Karen Collinson of Adlington, Chorley, was diagnosed with grade 3C low-grade serous adenocarcinoma of the ovary and peritoneum at the age of 47.
While ovarian cancer typically isn’t found through cervical screening, for Karen an unusual Pap smear was the first indication that something might be wrong. In 2008 her Pap smear found microscopic calcifications called psammoma bodies. She was told that they weren’t cancerous, but they could indicate cancer elsewhere. Her CA-125 at the time was 13 and an ultrasound showed no signs of ovarian cancer.
In 2012, her Pap smear showed psammoma bodies again, and while her CA-125 had risen to 30, it was still within what’s considered a normal range. However, she had also noticed that she was needing to urinate more frequently and was feeling more tired than usual – which can be symptoms of ovarian cancer.

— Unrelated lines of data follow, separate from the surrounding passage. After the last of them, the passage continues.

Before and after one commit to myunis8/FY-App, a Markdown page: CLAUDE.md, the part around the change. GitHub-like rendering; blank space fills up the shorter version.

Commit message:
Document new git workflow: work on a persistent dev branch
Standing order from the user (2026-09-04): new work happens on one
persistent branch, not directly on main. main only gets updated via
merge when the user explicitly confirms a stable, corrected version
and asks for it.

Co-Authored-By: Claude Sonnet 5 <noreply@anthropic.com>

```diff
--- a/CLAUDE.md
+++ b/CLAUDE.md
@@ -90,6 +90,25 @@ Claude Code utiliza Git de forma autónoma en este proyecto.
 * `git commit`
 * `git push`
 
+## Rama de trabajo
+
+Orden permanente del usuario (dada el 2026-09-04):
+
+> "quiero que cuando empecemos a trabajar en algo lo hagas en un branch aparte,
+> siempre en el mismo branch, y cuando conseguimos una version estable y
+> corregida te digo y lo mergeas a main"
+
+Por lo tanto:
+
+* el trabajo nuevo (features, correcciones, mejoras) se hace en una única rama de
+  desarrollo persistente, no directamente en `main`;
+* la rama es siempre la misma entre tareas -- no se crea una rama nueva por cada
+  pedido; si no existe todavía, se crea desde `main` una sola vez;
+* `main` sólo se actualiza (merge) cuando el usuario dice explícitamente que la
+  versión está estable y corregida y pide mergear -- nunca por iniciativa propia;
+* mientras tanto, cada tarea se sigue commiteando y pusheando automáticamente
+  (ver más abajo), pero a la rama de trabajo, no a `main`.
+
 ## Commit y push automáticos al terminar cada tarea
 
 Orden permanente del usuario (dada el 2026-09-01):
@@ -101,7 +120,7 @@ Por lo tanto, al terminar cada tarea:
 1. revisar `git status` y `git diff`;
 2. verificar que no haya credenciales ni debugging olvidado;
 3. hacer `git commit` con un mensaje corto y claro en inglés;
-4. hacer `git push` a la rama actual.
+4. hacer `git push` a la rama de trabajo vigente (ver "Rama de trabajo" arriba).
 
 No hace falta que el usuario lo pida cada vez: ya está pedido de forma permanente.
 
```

“This time they consulted a cancer surgeon,” Karen said. “The scans showed nothing but as I was 47 they decided because I was perimenopausal anyway to do a hysterectomy. This is when they found the cancer. Like little grains of sand peppered all over my abdomen, ovaries, omentum, etc. I was petrified to say the least.”
Karen was put on the aromatase inhibitor Anastrozole, and told the cancer would likely recur. “It was traumatising and it stays with me to this day.” “There’s always the question will it come back that hangs over your head but I’ve been lucky to be clear for 10 years.”

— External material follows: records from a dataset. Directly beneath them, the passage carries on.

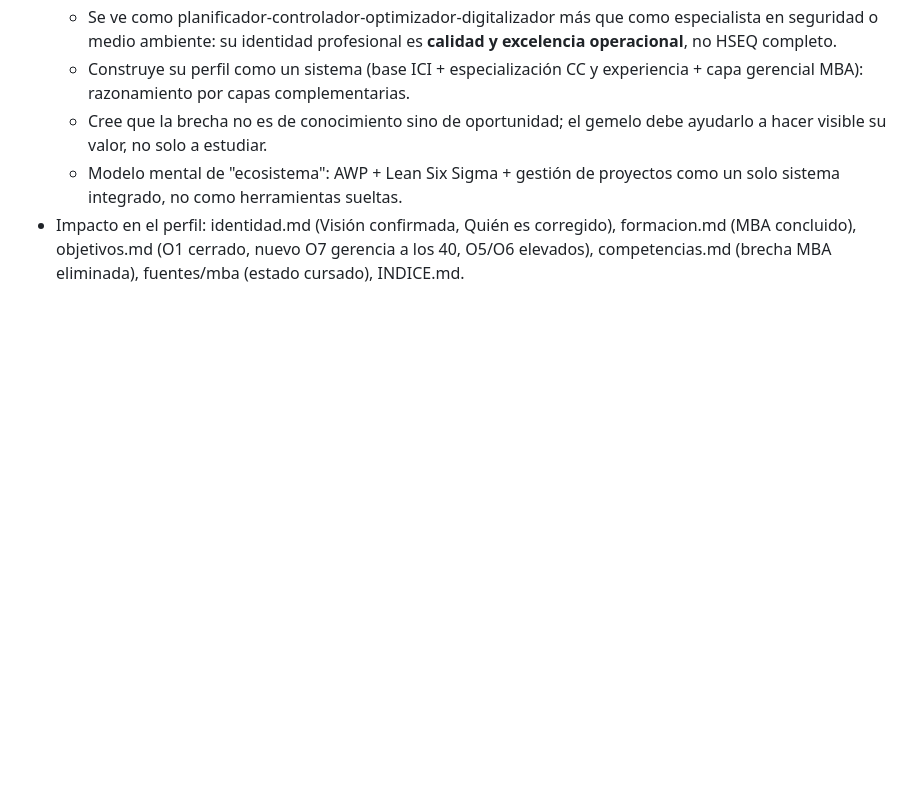
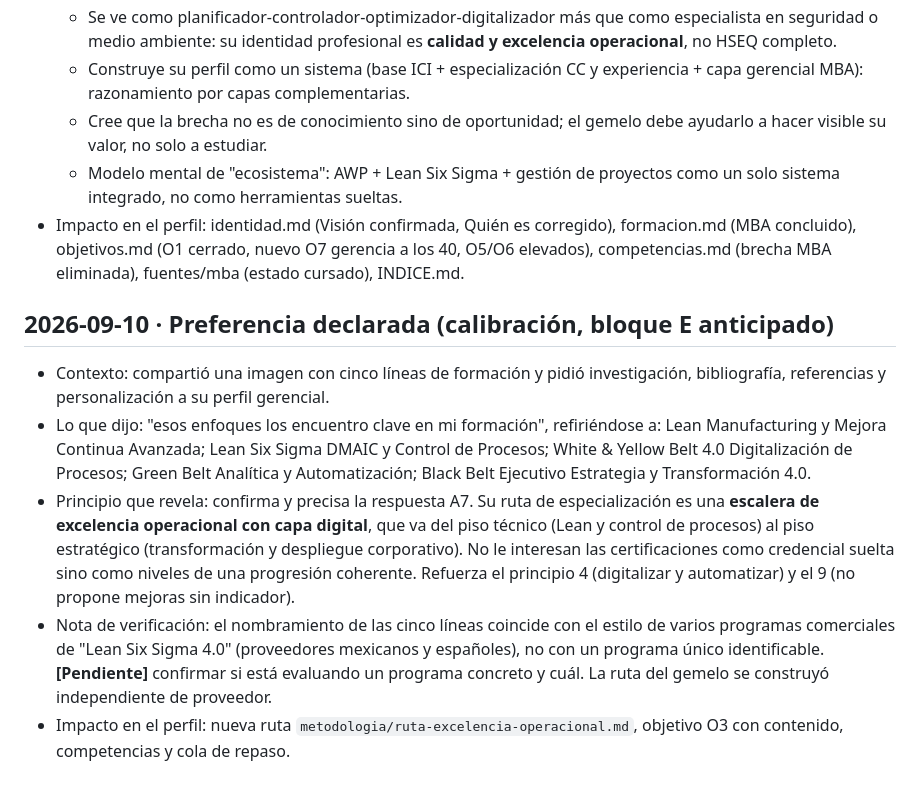
Before and after one commit to tdkvalex/OCIO, a Markdown page: asesor-academico-personal/memoria/decisiones.md, the part around the change. Drawn GitHub-style; blank space fills up the shorter version.

Commit message:
Asesor académico: registrar interés en la escalera Lean Six Sigma 4.0
Co-Authored-By: Claude Opus 5 <noreply@anthropic.com>
Claude-Session: https://claude.ai/code/session_01H5W5NJUwf1sBHPcrceWr8X

```diff
--- a/asesor-academico-personal/memoria/decisiones.md
+++ b/asesor-academico-personal/memoria/decisiones.md
@@ -71,3 +71,23 @@ Formato:
 - Impacto en el perfil: identidad.md (Visión confirmada, Quién es corregido), formacion.md
   (MBA concluido), objetivos.md (O1 cerrado, nuevo O7 gerencia a los 40, O5/O6 elevados),
   competencias.md (brecha MBA eliminada), fuentes/mba (estado cursado), INDICE.md.
+
+## 2026-09-10 · Preferencia declarada (calibración, bloque E anticipado)
+- Contexto: compartió una imagen con cinco líneas de formación y pidió investigación,
+  bibliografía, referencias y personalización a su perfil gerencial.
+- Lo que dijo: "esos enfoques los encuentro clave en mi formación", refiriéndose a:
+  Lean Manufacturing y Mejora Continua Avanzada; Lean Six Sigma DMAIC y Control de
+  Procesos; White & Yellow Belt 4.0 Digitalización de Procesos; Green Belt Analítica y
+  Automatización; Black Belt Ejecutivo Estrategia y Transformación 4.0.
+- Principio que revela: confirma y precisa la respuesta A7. Su ruta de especialización es
+  una **escalera de excelencia operacional con capa digital**, que va del piso técnico
+  (Lean y control de procesos) al piso estratégico (transformación y despliegue
+  corporativo). No le interesan las certificaciones como credencial suelta sino como
+  niveles de una progresión coherente. Refuerza el principio 4 (digitalizar y automatizar)
+  y el 9 (no propone mejoras sin indicador).
+- Nota de verificación: el nombramiento de las cinco líneas coincide con el estilo de
+  varios programas comerciales de "Lean Six Sigma 4.0" (proveedores mexicanos y españoles),
+  no con un programa único identificable. **[Pendiente]** confirmar si está evaluando un
+  programa concreto y cuál. La ruta del gemelo se construyó independiente de proveedor.
+- Impacto en el perfil: nueva ruta `metodologia/ruta-excelencia-operacional.md`, objetivo
+  O3 con contenido, competencias y cola de repaso.
```
Also changed, not shown: asesor-academico-personal/perfil/entrevista-calibracion.md (+4 -1 lines).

“My message to people is, if you feel anything out of the ordinary, get checked.”